Edit difference data:
▼▼▼

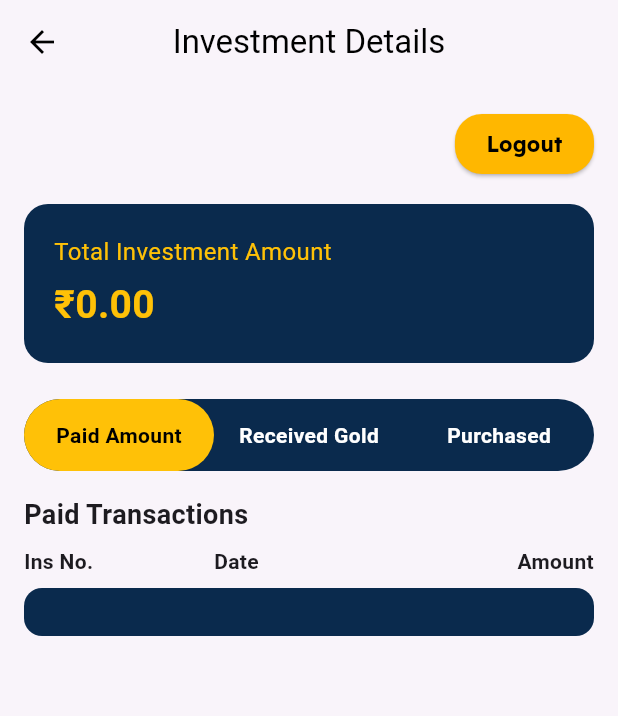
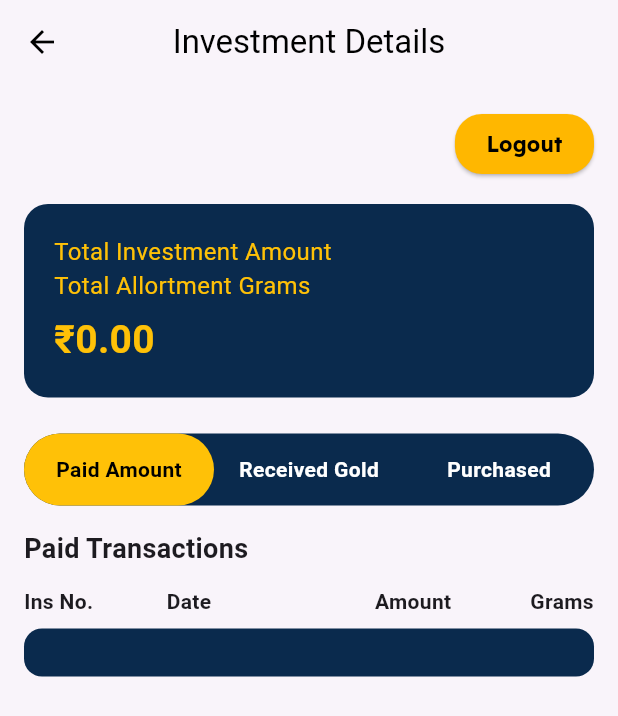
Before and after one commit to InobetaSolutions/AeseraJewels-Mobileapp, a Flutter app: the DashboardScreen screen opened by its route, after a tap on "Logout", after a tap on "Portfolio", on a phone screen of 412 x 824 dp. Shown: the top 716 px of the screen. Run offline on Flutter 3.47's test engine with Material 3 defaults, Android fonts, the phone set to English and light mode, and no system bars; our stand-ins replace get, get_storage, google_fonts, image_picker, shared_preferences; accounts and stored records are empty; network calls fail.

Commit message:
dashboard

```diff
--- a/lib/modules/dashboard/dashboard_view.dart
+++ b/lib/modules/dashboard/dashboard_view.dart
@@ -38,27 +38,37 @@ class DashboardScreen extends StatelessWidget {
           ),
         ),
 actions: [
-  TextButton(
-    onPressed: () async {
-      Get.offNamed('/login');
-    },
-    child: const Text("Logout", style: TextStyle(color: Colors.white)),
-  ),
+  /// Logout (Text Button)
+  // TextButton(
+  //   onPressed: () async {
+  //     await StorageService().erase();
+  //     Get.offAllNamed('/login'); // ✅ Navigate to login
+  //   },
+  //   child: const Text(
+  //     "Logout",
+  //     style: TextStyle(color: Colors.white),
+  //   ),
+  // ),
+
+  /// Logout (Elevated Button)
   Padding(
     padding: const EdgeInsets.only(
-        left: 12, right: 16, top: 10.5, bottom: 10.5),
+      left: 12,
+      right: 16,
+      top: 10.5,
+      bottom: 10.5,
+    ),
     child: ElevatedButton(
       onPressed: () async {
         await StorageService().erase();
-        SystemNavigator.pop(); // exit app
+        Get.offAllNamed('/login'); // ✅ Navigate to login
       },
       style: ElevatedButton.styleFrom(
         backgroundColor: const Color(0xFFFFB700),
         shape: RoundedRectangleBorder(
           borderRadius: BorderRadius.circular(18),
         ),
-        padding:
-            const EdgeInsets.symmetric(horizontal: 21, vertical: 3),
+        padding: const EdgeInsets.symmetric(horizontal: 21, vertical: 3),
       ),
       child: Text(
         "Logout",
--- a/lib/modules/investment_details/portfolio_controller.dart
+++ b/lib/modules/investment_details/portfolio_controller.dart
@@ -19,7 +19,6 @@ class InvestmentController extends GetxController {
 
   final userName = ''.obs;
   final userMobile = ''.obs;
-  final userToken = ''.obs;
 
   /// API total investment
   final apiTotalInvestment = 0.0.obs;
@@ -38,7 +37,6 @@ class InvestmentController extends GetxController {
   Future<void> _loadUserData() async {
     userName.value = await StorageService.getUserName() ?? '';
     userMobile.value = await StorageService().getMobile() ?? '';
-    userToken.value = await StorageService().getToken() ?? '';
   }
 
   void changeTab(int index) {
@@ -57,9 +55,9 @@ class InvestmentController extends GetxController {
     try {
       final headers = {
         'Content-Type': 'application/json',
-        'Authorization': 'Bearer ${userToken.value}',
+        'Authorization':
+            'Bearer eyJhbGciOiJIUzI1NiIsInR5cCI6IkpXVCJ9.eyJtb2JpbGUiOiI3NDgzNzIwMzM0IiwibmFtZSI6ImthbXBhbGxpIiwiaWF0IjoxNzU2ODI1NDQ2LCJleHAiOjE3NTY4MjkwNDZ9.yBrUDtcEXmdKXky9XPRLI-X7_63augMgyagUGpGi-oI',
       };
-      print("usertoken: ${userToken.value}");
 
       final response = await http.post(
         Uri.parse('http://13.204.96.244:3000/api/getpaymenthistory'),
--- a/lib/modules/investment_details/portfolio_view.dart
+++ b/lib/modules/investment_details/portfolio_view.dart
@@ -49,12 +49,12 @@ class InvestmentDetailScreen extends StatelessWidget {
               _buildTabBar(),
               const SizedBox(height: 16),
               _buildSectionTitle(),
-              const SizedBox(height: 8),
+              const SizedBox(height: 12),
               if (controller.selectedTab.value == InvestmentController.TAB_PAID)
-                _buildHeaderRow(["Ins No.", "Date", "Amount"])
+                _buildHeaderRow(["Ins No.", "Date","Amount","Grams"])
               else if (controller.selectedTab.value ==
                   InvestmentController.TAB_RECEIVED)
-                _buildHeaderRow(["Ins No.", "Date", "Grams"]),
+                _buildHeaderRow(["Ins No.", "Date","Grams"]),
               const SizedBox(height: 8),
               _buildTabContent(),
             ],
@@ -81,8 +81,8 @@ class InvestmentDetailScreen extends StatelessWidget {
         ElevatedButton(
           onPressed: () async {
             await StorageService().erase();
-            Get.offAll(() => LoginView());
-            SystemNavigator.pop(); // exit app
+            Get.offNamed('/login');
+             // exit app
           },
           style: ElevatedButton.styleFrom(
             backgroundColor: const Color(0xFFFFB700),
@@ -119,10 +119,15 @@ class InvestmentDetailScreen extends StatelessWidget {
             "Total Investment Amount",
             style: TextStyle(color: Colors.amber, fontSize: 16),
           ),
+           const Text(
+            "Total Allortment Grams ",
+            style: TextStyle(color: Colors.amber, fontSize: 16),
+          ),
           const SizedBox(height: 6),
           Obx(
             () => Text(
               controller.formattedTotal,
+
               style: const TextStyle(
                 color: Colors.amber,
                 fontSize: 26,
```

▲▲▲

▶ [DIRECTIONS]: Please retype the whole of the data precisely, omitting pictures.

▶ [WRITTEN RESPONSE]:
Before and after one commit to InobetaSolutions/AeseraJewels-Mobileapp, a Flutter app: the DashboardScreen screen opened by its route, after a tap on "Logout", after a tap on "Portfolio", on a phone screen of 412 x 824 dp. Shown: the top 716 px of the screen. Run offline on Flutter 3.47's test engine with Material 3 defaults, Android fonts, the phone set to English and light mode, and no system bars; our stand-ins replace get, get_storage, google_fonts, image_picker, shared_preferences; accounts and stored records are empty; network calls fail.

Commit message:
dashboard

```diff
--- a/lib/modules/dashboard/dashboard_view.dart
+++ b/lib/modules/dashboard/dashboard_view.dart
@@ -38,27 +38,37 @@ class DashboardScreen extends StatelessWidget {
           ),
         ),
 actions: [
-  TextButton(
-    onPressed: () async {
-      Get.offNamed('/login');
-    },
-    child: const Text("Logout", style: TextStyle(color: Colors.white)),
-  ),
+  /// Logout (Text Button)
+  // TextButton(
+  //   onPressed: () async {
+  //     await StorageService().erase();
+  //     Get.offAllNamed('/login'); // ✅ Navigate to login
+  //   },
+  //   child: const Text(
+  //     "Logout",
+  //     style: TextStyle(color: Colors.white),
+  //   ),
+  // ),
+
+  /// Logout (Elevated Button)
   Padding(
     padding: const EdgeInsets.only(
-        left: 12, right: 16, top: 10.5, bottom: 10.5),
+      left: 12,
+      right: 16,
+      top: 10.5,
+      bottom: 10.5,
+    ),
     child: ElevatedButton(
       onPressed: () async {
         await StorageService().erase();
-        SystemNavigator.pop(); // exit app
+        Get.offAllNamed('/login'); // ✅ Navigate to login
       },
       style: ElevatedButton.styleFrom(
         backgroundColor: const Color(0xFFFFB700),
         shape: RoundedRectangleBorder(
           borderRadius: BorderRadius.circular(18),
         ),
-        padding:
-            const EdgeInsets.symmetric(horizontal: 21, vertical: 3),
+        padding: const EdgeInsets.symmetric(horizontal: 21, vertical: 3),
       ),
       child: Text(
         "Logout",
--- a/lib/modules/investment_details/portfolio_controller.dart
+++ b/lib/modules/investment_details/portfolio_controller.dart
@@ -19,7 +19,6 @@ class InvestmentController extends GetxController {
 
   final userName = ''.obs;
   final userMobile = ''.obs;
-  final userToken = ''.obs;
 
   /// API total investment
   final apiTotalInvestment = 0.0.obs;
@@ -38,7 +37,6 @@ class InvestmentController extends GetxController {
   Future<void> _loadUserData() async {
     userName.value = await StorageService.getUserName() ?? '';
     userMobile.value = await StorageService().getMobile() ?? '';
-    userToken.value = await StorageService().getToken() ?? '';
   }
 
   void changeTab(int index) {
@@ -57,9 +55,9 @@ class InvestmentController extends GetxController {
     try {
       final headers = {
         'Content-Type': 'application/json',
-        'Authorization': 'Bearer ${userToken.value}',
+        'Authorization':
+            'Bearer eyJhbGciOiJIUzI1NiIsInR5cCI6IkpXVCJ9.eyJtb2JpbGUiOiI3NDgzNzIwMzM0IiwibmFtZSI6ImthbXBhbGxpIiwiaWF0IjoxNzU2ODI1NDQ2LCJleHAiOjE3NTY4MjkwNDZ9.yBrUDtcEXmdKXky9XPRLI-X7_63augMgyagUGpGi-oI',
       };
-      print("usertoken: ${userToken.value}");
 
       final response = await http.post(
         Uri.parse('http://13.204.96.244:3000/api/getpaymenthistory'),
--- a/lib/modules/investment_details/portfolio_view.dart
+++ b/lib/modules/investment_details/portfolio_view.dart
@@ -49,12 +49,12 @@ class InvestmentDetailScreen extends StatelessWidget {
               _buildTabBar(),
               const SizedBox(height: 16),
               _buildSectionTitle(),
-              const SizedBox(height: 8),
+              const SizedBox(height: 12),
               if (controller.selectedTab.value == InvestmentController.TAB_PAID)
-                _buildHeaderRow(["Ins No.", "Date", "Amount"])
+                _buildHeaderRow(["Ins No.", "Date","Amount","Grams"])
               else if (controller.selectedTab.value ==
                   InvestmentController.TAB_RECEIVED)
-                _buildHeaderRow(["Ins No.", "Date", "Grams"]),
+                _buildHeaderRow(["Ins No.", "Date","Grams"]),
               const SizedBox(height: 8),
               _buildTabContent(),
             ],
@@ -81,8 +81,8 @@ class InvestmentDetailScreen extends StatelessWidget {
         ElevatedButton(
           onPressed: () async {
             await StorageService().erase();
-            Get.offAll(() => LoginView());
-            SystemNavigator.pop(); // exit app
+            Get.offNamed('/login');
+             // exit app
           },
           style: ElevatedButton.styleFrom(
             backgroundColor: const Color(0xFFFFB700),
@@ -119,10 +119,15 @@ class InvestmentDetailScreen extends StatelessWidget {
             "Total Investment Amount",
             style: TextStyle(color: Colors.amber, fontSize: 16),
           ),
+           const Text(
+            "Total Allortment Grams ",
+            style: TextStyle(color: Colors.amber, fontSize: 16),
+          ),
           const SizedBox(height: 6),
           Obx(
             () => Text(
               controller.formattedTotal,
+
               style: const TextStyle(
                 color: Colors.amber,
                 fontSize: 26,
```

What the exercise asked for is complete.